• **Task instructions**:
What lines below hold the string "validate"? Copy them all.

• **Data to use**:
===
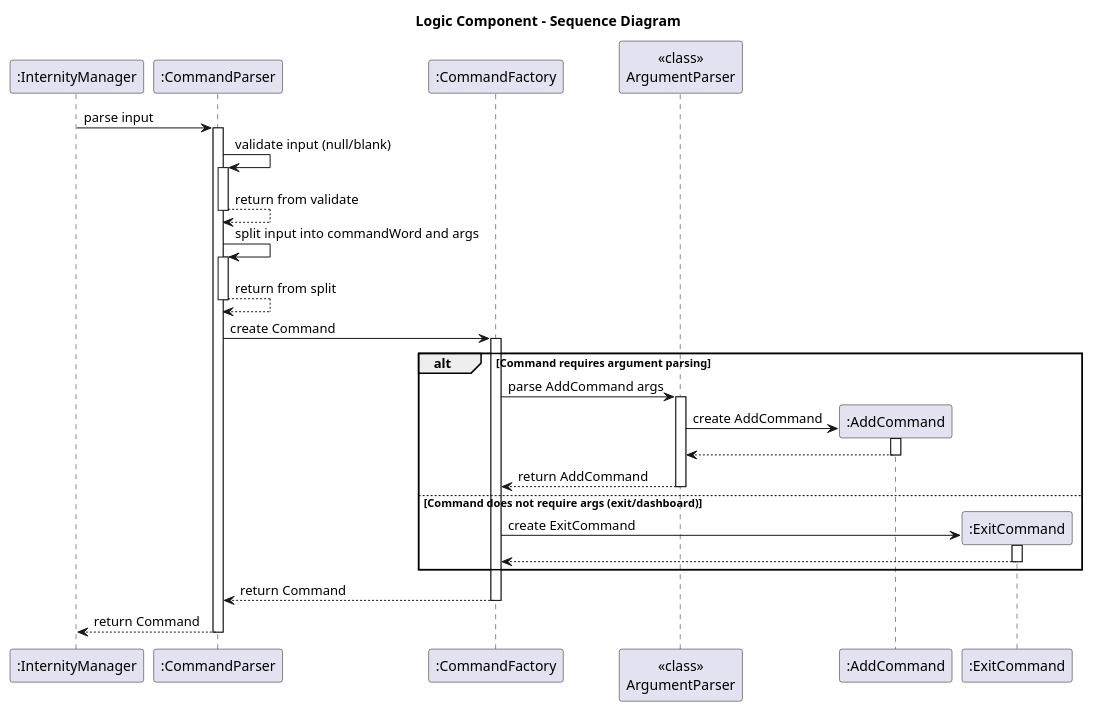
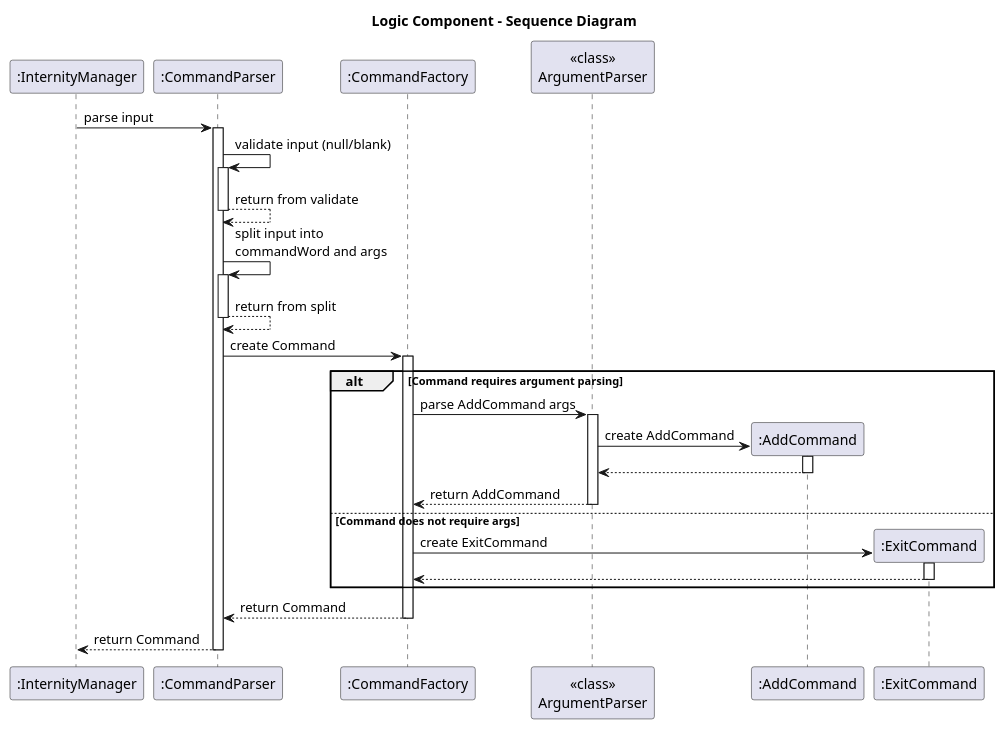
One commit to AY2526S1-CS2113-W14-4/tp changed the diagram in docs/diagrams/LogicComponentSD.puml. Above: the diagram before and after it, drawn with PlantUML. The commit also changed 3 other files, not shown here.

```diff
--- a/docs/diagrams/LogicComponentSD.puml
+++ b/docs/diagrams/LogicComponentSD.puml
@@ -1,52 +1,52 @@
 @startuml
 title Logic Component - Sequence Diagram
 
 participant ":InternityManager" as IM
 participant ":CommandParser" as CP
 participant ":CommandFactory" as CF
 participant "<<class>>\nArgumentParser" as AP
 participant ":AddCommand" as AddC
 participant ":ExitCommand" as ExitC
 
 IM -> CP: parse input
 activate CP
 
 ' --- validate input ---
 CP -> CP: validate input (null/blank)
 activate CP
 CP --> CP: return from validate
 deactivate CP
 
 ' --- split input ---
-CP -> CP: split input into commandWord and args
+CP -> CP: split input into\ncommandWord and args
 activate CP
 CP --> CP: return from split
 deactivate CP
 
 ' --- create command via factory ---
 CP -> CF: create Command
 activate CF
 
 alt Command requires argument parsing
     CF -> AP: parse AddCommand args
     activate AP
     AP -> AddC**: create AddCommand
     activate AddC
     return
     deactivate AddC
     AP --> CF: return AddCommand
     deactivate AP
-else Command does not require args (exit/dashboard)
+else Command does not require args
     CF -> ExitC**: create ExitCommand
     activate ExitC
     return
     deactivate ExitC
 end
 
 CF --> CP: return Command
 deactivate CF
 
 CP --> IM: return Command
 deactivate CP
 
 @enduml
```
===
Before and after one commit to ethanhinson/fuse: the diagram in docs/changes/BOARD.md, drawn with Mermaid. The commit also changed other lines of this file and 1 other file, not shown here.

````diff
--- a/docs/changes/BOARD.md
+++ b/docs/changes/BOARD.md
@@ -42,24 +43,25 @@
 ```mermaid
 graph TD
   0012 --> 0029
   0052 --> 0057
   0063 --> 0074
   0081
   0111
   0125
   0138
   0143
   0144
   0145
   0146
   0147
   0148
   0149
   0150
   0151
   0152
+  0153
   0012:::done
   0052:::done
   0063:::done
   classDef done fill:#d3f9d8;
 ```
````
===
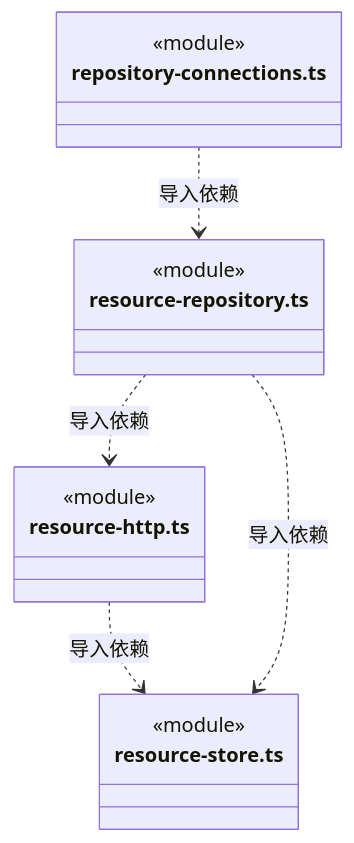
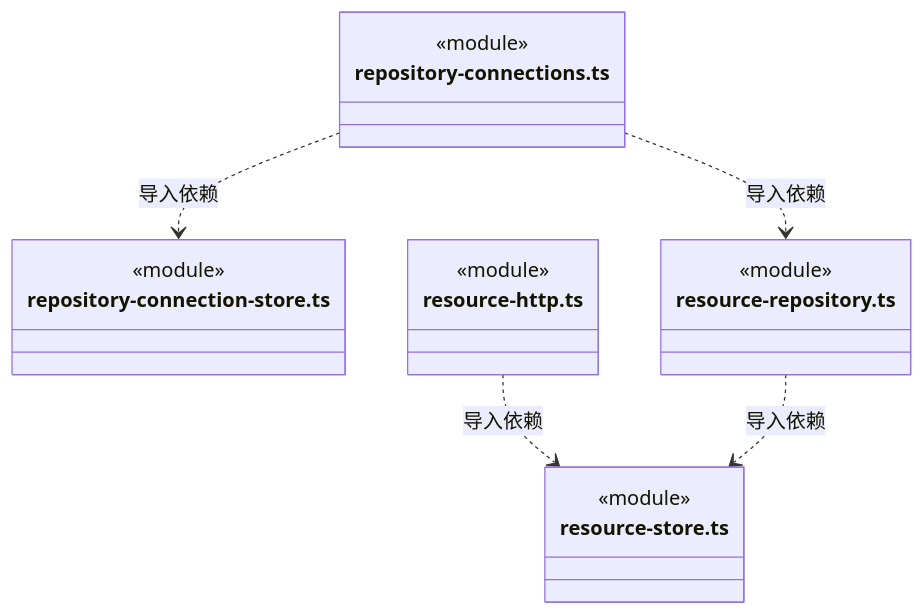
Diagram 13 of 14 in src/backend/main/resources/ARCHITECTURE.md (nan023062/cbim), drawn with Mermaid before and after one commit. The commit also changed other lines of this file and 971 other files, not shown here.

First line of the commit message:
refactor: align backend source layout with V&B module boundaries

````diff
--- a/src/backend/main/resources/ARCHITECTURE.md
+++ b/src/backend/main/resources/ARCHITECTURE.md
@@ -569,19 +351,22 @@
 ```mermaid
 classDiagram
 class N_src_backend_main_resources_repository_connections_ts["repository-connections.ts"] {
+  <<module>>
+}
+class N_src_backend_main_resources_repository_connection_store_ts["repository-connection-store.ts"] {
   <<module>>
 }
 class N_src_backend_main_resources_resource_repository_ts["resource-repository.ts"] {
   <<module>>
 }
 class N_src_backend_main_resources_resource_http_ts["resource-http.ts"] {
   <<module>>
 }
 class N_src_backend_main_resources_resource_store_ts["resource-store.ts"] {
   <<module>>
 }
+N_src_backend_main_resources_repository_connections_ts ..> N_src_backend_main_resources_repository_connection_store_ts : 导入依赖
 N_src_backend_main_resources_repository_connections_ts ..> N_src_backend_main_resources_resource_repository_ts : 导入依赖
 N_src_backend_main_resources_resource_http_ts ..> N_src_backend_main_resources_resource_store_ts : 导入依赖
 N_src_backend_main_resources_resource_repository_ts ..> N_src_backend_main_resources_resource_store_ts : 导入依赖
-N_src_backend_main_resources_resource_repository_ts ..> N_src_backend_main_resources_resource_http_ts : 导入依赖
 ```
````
===
• **Reply to the exercise**:
 ' --- validate input ---
 CP -> CP: validate input (null/blank)
 CP --> CP: return from validate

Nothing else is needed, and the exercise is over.